In fostering AI adoption, Garman acknowledges the necessity of a multifaceted strategy to serve a diverse customer base. AWS’ inclusive product strategy aims to cater to this diversity with solutions extending from the infrastructure layer to the application layer. He highlights how startups such as Hugging Face Inc., Stability Ltd., Runway AI Inc. and Anthropic have leveraged AWS’ cloud capabilities to scale quickly, democratizing access to technologies typically limited to larger corporations.

Securing data, amplifying choice:

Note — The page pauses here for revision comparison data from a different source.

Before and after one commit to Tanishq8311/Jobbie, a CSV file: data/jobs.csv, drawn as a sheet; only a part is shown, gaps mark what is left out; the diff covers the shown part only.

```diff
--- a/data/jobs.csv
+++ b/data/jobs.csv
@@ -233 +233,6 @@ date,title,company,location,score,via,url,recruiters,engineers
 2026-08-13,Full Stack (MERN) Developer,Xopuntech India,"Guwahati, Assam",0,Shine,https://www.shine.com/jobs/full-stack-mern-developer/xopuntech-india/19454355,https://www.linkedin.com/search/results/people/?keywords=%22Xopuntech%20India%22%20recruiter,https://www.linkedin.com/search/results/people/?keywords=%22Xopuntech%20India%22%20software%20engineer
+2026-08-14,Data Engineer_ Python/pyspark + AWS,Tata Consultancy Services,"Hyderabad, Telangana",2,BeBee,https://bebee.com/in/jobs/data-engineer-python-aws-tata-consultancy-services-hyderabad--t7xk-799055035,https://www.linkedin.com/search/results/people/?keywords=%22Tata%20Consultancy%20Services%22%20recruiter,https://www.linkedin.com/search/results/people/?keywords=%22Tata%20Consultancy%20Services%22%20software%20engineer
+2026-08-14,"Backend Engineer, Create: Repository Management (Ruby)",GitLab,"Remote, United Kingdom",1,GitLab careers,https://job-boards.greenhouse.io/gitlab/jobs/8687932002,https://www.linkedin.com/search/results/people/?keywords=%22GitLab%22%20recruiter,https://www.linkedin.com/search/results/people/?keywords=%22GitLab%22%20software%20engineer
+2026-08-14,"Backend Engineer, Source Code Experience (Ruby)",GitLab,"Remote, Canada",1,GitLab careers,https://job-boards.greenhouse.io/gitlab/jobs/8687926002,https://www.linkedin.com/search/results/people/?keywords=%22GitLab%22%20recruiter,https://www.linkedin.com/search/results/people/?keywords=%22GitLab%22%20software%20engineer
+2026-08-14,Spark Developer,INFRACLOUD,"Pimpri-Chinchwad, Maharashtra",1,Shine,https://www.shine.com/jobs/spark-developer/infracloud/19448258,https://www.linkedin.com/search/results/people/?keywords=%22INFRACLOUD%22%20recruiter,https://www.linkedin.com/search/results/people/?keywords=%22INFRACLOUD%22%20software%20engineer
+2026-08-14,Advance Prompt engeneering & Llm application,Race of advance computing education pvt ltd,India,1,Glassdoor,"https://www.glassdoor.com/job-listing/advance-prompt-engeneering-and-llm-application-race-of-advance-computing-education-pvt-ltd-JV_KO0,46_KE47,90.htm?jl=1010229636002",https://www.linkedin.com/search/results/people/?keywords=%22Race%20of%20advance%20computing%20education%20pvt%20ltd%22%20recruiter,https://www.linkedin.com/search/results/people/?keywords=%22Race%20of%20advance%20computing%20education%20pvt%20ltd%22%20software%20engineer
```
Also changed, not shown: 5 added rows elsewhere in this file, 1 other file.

The primary concern in generative AI is the security of intellectual property and trust in the data’s results. Garman explains AWS’ approach to ensuring data security, saying, “For our first-party models, we are very careful about which data has been used to build that model.” AWS also provides open-source models within Jumpstart, enabling customers to operate models within its proprietary Virtual Private Cloud.

Augmenting human capabilities with AI:

Industry observers predict that AI will significantly automate tasks and augment human capabilities, revolutionizing business models and society. In this context, Garman views generative AI as an extremely powerful tool for enhancing efficiency and effectiveness. He clarifies that AI is not on track to replace humans any time soon. Instead, it will amplify human abilities, allowing them to concentrate more on the innovative aspects of their work.

Innovating AI constraints and opportunities with GPUs:

The escalating demand for graphics processing units to power AI and train models is a burning issue today. AWS, having invested in machine learning and AI infrastructure for years, is committed to meeting these challenges. It says it operates the largest and most high-performing GPU clusters in the cloud. Conscious of the potential environmental issues linked to power consumption, AWS plans to power all of its global data centers with renewable energy by 2025.

“Generative AI is an incredibly powerful capability that has a chance to make us much more efficient, much more effective,” he says. “It’s not going to replace people any, any time soon.” AWS is poised to navigate the future of generative AI with data security, model versatility and a strategy for managing the challenges and opportunities related to GPUs and custom silicon.

Here’s the full interview with Garman, edited lightly for clarity:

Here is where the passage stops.